But Democrats, including Mr Trump's challenger in this November's presidential election, Joe Biden, have urged Republicans to delay a vote in the Senate, which confirms the nomination.
They argue that the nominee should be decided by whoever wins the election. Republicans disagree, arguing President Trump has the right to nominate a candidate.
What did Trump say about judges?
Mr Trump told Mr Woodward in December last year that he and Mr McConnell had "broken every record" on judicial appointments.
Mr Trump has nominated 216 federal judges during his first term - a high number by historical standards - but, according to CNN, former presidents have appointed a higher percentage of the overall number of federal judges.
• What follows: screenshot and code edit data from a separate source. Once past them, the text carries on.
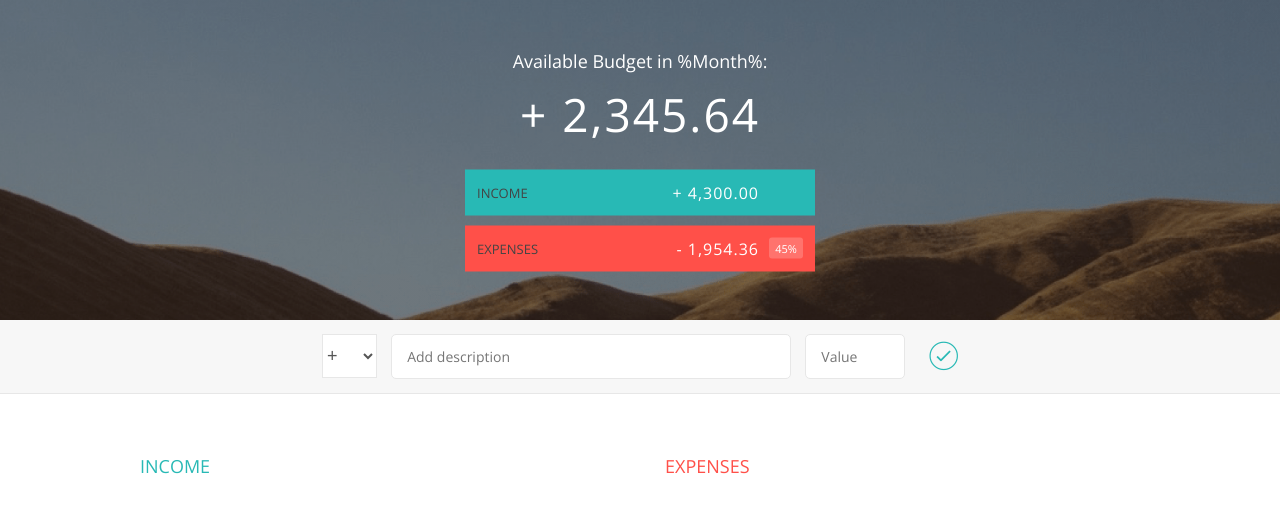
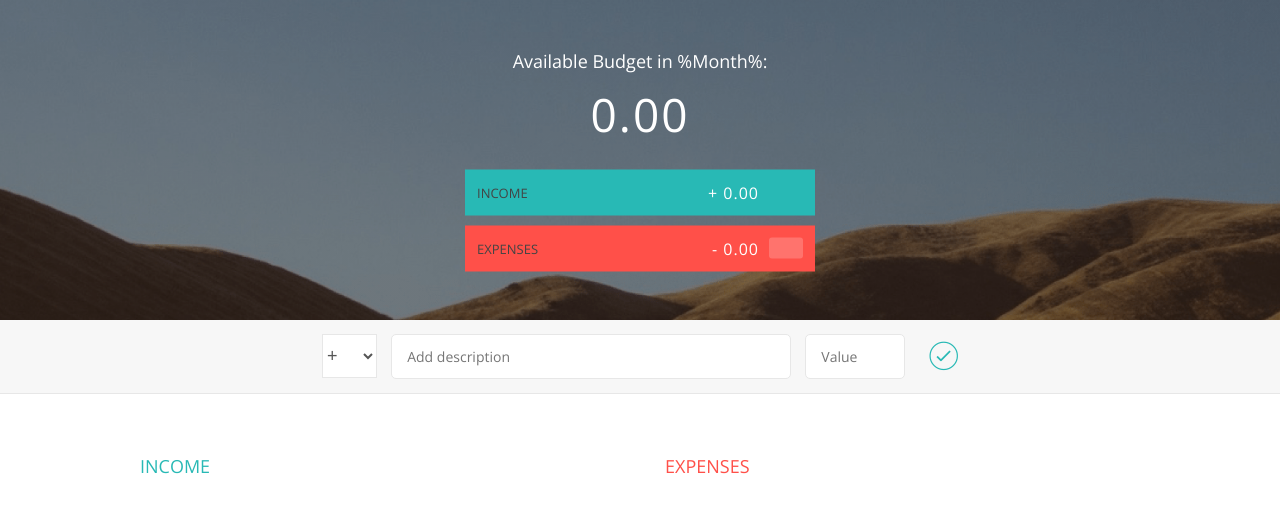
Before and after one commit to ThePsyk3y/Budgety, a plain HTML site: page index.html in a window 1280 px wide. Drawn offline with nearby package versions, Linux system fonts and the light colour scheme.

Commit message:
Set Budget, Income and Expense values to 0.00.

```diff
--- a/index.html
+++ b/index.html
@@ -22,12 +22,12 @@
           Available Budget in <span class="budget__title--month">%Month%</span>:
         </div>
 
-        <div class="budget__value">+ 2,345.64</div>
+        <div class="budget__value">0.00</div>
 
         <div class="budget__income clearfix">
           <div class="budget__income--text">Income</div>
           <div class="right">
-            <div class="budget__income--value">+ 4,300.00</div>
+            <div class="budget__income--value">+ 0.00</div>
             <div class="budget__income--percentage">&nbsp;</div>
           </div>
         </div>
@@ -35,8 +35,8 @@
         <div class="budget__expenses clearfix">
           <div class="budget__expenses--text">Expenses</div>
           <div class="right clearfix">
-            <div class="budget__expenses--value">- 1,954.36</div>
-            <div class="budget__expenses--percentage">45%</div>
+            <div class="budget__expenses--value">- 0.00</div>
+            <div class="budget__expenses--percentage">&nbsp;</div>
           </div>
         </div>
       </div>
```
Mr McConnell has pushed the Senate to approve Mr Trump's nominations, tilting the US judiciary in a conservative direction.
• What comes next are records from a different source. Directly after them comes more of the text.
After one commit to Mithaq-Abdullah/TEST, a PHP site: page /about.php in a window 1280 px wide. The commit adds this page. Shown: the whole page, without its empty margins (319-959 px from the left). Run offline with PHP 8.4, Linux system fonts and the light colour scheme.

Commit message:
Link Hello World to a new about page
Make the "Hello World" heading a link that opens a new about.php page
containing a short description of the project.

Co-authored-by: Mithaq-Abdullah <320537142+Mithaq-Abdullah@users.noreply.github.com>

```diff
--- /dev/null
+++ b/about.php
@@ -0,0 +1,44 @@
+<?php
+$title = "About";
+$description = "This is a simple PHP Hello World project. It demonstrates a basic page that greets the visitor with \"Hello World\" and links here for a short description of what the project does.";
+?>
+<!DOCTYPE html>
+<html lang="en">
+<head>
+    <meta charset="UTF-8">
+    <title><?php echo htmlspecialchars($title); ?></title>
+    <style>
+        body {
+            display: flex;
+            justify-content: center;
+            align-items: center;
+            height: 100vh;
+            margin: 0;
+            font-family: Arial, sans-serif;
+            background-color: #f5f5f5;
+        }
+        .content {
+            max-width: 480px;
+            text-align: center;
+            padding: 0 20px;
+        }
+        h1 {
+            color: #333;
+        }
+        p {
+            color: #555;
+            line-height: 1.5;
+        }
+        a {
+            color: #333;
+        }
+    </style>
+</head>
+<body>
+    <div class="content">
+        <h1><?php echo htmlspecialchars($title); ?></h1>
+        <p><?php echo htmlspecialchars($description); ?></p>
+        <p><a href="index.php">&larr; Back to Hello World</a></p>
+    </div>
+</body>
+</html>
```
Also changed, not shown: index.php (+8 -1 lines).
"You know what Mitch's biggest thing is in the whole world? His judges," Mr Trump told Woodward in the interview. "He will absolutely ask me, please let's get the judge approved instead of 10 ambassadors."
Should the vote to nominate a new Supreme Court justice go ahead before November's election, Mr McConnell could have a decisive role.
Speaking to Mr Woodward in May, Mr Trump talked about the judicial vacancies he inherited from President Barack Obama, describing them as "golden nuggets".
Given Mr Trump's record on appointing judges, Mr Woodward joked that "maybe they'll put a statue of you outside the Supreme Court".
"Oh, what a good idea," Trump said, appearing to take the suggestion seriously. "I think I'll have it erected tomorrow. What a great idea. I'll think I'll use it."
In January, Mr Woodward asked Mr Trump if he shared the concerns of Republican Senator Lindsey Graham, who said the judiciary was becoming too partisan.
"Well, it depends," Mr Trump told Mr Woodward. "Yeah, it's very partisan right now, basically. It's always a party vote. I mean, look, the whole country right now is a partisan vote."
Mr Woodward's book was published on 15 September. In it, he gave a damning assessment of Mr Trump's presidency, concluding he was "the wrong man for the job".
The journalist quoted Mr Trump as saying he knew Covid-19 was deadlier than the flu before the disease hit the US, but wanted to play down the crisis.
The president - who is running for re-election in November - said Mr Woodward's book was "a political hit job".